▶ _Task description_
Scan the entries below for the word "leader" and copy every line where it turns up.

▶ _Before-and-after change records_
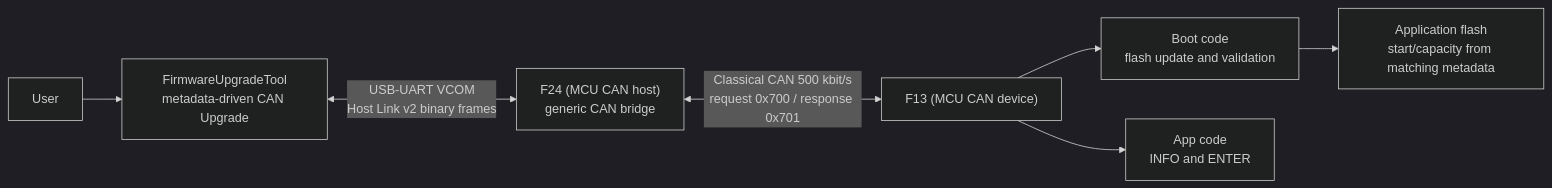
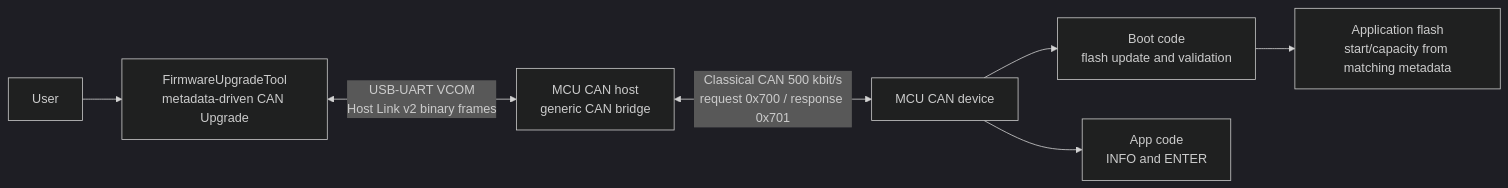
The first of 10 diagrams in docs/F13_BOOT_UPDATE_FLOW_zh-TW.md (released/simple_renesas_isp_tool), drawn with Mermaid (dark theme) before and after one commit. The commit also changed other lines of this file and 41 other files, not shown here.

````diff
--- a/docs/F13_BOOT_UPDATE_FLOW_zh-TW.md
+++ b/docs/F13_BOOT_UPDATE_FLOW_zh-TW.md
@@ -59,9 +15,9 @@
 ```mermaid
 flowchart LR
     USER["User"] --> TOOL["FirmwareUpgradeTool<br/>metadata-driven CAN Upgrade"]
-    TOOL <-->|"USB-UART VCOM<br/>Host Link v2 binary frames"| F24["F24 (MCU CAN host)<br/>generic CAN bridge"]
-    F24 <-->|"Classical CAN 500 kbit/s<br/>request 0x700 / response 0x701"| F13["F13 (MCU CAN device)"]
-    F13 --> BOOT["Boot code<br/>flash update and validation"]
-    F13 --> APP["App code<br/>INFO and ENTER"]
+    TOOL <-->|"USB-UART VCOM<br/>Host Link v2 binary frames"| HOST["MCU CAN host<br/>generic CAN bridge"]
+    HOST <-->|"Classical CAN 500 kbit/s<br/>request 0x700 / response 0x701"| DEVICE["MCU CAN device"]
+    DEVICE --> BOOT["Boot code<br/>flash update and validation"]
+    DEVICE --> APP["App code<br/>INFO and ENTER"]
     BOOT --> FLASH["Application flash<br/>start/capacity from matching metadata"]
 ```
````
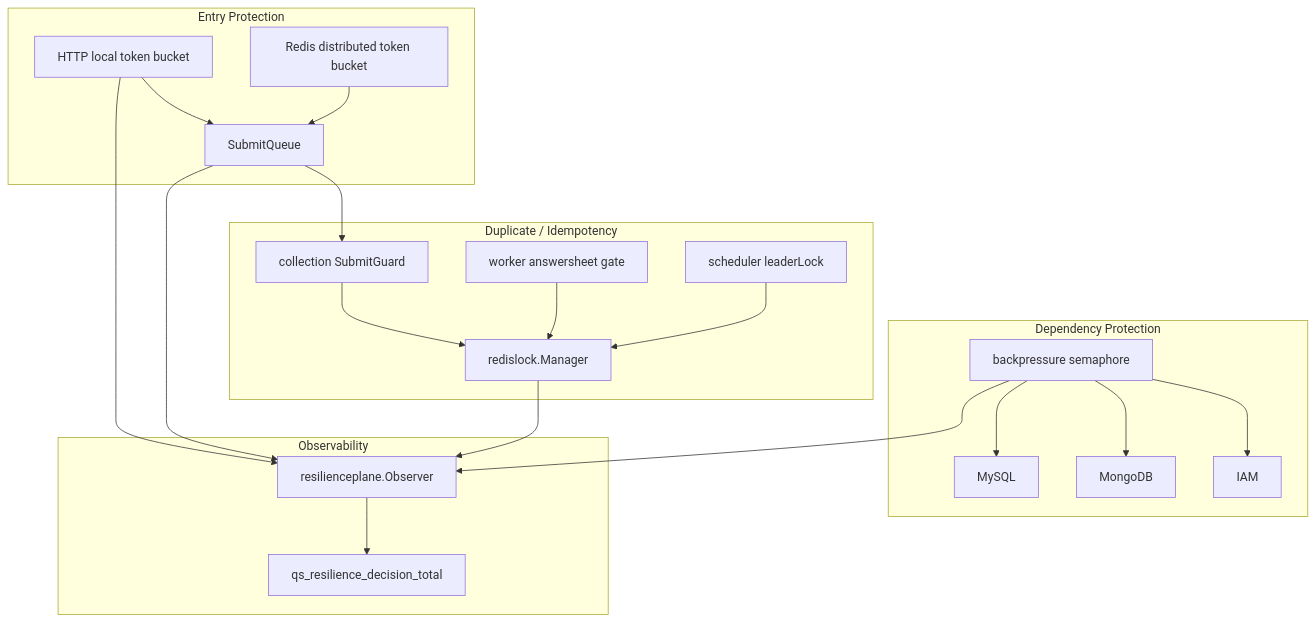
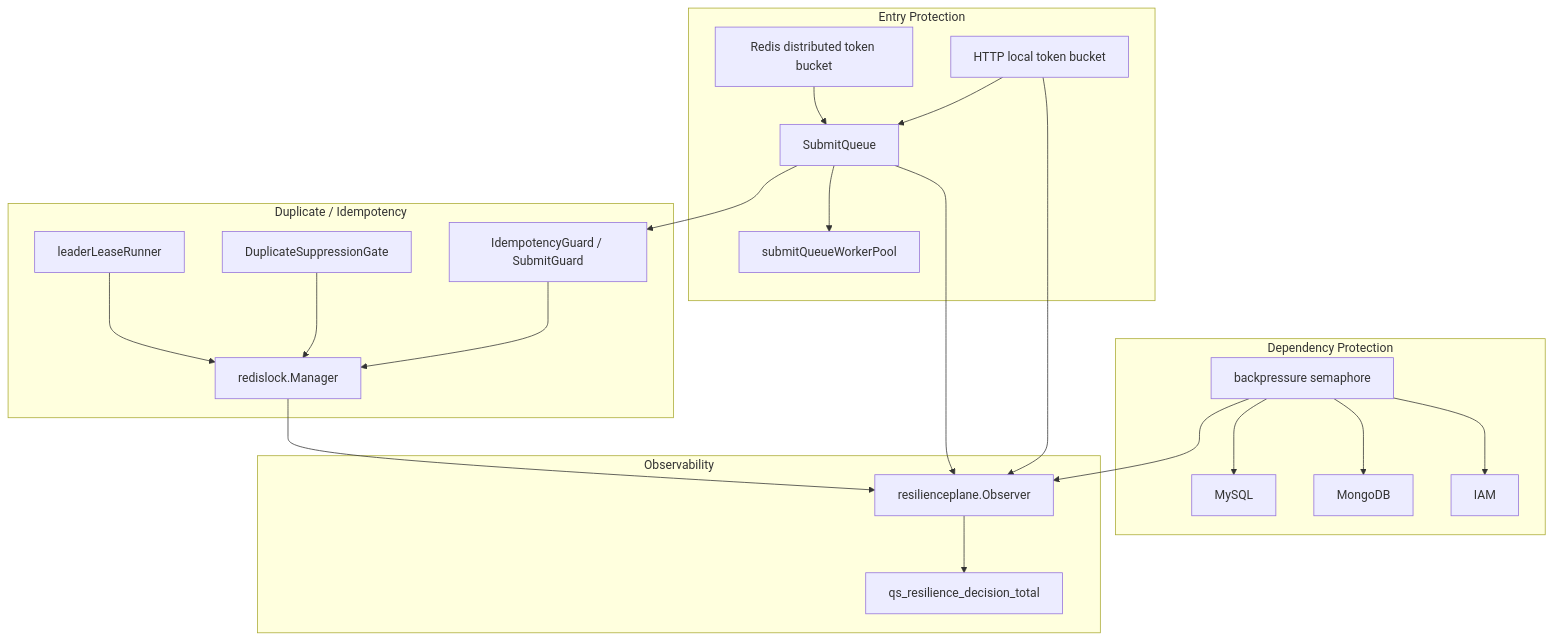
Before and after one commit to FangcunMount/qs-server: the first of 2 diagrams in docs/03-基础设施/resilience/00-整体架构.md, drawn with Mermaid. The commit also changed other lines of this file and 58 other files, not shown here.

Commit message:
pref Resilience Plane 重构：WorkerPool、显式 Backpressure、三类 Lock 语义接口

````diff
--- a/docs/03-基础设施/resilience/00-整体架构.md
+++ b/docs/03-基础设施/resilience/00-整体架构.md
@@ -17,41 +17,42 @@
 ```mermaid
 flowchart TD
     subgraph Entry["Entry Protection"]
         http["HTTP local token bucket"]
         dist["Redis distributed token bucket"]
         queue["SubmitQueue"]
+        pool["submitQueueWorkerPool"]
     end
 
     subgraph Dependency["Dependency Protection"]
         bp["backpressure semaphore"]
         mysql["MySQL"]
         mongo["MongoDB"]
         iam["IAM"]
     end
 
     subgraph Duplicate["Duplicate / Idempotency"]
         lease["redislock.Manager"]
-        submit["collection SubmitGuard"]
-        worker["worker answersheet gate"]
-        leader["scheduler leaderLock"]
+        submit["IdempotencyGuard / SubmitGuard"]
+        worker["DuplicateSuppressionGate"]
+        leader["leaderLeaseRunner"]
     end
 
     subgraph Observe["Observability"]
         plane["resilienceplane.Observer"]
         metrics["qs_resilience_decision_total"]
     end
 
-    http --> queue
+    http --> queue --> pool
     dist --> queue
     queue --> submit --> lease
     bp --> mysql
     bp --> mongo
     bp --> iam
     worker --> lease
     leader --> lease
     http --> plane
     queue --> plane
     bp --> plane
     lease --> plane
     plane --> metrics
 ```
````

▶ _Result of the exercise_
-        leader["scheduler leaderLock"]
+        leader["leaderLeaseRunner"]
     leader --> lease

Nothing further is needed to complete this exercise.